* Material for the task *
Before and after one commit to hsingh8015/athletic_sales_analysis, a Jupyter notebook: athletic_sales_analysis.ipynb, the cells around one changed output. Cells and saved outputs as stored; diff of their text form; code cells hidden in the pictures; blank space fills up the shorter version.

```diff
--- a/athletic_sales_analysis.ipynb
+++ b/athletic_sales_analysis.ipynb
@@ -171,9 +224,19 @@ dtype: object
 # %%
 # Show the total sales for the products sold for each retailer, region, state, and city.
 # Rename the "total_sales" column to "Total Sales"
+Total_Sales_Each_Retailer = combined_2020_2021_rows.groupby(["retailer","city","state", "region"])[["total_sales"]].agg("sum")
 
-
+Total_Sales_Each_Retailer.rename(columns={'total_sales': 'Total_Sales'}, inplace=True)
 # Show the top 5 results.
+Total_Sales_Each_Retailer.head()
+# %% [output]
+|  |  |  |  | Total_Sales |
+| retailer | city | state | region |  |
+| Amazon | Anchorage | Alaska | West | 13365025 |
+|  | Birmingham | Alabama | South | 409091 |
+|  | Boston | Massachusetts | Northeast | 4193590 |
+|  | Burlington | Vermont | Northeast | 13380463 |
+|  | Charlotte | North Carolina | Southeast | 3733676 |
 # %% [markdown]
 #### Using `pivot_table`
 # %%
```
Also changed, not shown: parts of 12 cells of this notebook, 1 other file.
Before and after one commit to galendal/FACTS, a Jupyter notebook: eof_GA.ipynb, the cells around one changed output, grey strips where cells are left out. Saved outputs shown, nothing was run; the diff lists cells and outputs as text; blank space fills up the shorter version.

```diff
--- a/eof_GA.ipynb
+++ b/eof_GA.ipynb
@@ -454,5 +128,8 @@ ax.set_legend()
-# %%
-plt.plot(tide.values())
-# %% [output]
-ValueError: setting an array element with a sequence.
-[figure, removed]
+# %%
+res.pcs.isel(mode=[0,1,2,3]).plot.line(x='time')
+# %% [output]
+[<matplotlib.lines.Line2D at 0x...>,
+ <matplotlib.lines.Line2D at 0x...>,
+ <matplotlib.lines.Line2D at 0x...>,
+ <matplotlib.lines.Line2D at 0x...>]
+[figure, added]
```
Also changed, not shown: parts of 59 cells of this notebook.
---
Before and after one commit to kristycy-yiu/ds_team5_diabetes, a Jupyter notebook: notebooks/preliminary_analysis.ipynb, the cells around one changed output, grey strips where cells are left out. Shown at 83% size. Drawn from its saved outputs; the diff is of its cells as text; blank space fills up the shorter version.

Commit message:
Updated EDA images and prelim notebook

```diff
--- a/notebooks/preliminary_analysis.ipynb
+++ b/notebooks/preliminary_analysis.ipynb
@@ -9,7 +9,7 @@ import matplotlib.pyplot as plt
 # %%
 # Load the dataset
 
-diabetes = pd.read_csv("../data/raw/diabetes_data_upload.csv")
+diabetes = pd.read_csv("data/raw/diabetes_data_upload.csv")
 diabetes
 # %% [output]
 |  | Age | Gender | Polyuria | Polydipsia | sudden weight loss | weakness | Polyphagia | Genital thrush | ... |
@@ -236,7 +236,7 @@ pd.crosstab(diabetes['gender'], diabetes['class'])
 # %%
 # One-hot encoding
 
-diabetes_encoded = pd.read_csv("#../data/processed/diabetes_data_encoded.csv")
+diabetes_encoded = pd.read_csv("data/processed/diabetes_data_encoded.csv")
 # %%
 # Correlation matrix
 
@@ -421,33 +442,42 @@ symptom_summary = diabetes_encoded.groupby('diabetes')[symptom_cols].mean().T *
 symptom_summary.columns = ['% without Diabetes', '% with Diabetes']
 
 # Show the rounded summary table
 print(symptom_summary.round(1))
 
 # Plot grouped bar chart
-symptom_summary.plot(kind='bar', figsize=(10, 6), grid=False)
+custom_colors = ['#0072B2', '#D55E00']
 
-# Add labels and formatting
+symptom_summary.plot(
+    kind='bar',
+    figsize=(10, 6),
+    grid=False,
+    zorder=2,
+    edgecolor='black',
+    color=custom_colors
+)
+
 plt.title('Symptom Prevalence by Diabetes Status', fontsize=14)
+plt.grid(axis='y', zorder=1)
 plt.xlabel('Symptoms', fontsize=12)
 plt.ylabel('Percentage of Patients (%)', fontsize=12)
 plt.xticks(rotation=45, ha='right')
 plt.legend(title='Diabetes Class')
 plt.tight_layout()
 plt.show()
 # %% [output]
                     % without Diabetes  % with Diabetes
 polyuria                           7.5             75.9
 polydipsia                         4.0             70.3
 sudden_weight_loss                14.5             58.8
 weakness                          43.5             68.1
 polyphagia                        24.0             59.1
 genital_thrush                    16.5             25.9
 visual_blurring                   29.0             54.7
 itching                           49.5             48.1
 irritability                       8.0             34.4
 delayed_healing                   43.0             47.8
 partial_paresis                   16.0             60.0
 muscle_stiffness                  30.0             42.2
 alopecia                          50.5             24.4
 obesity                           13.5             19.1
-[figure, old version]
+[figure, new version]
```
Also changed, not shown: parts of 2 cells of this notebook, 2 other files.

* Prompt *
Your reply should be the number of lines in the listing above that contain "columns", with nothing added.

* Response to the task *
2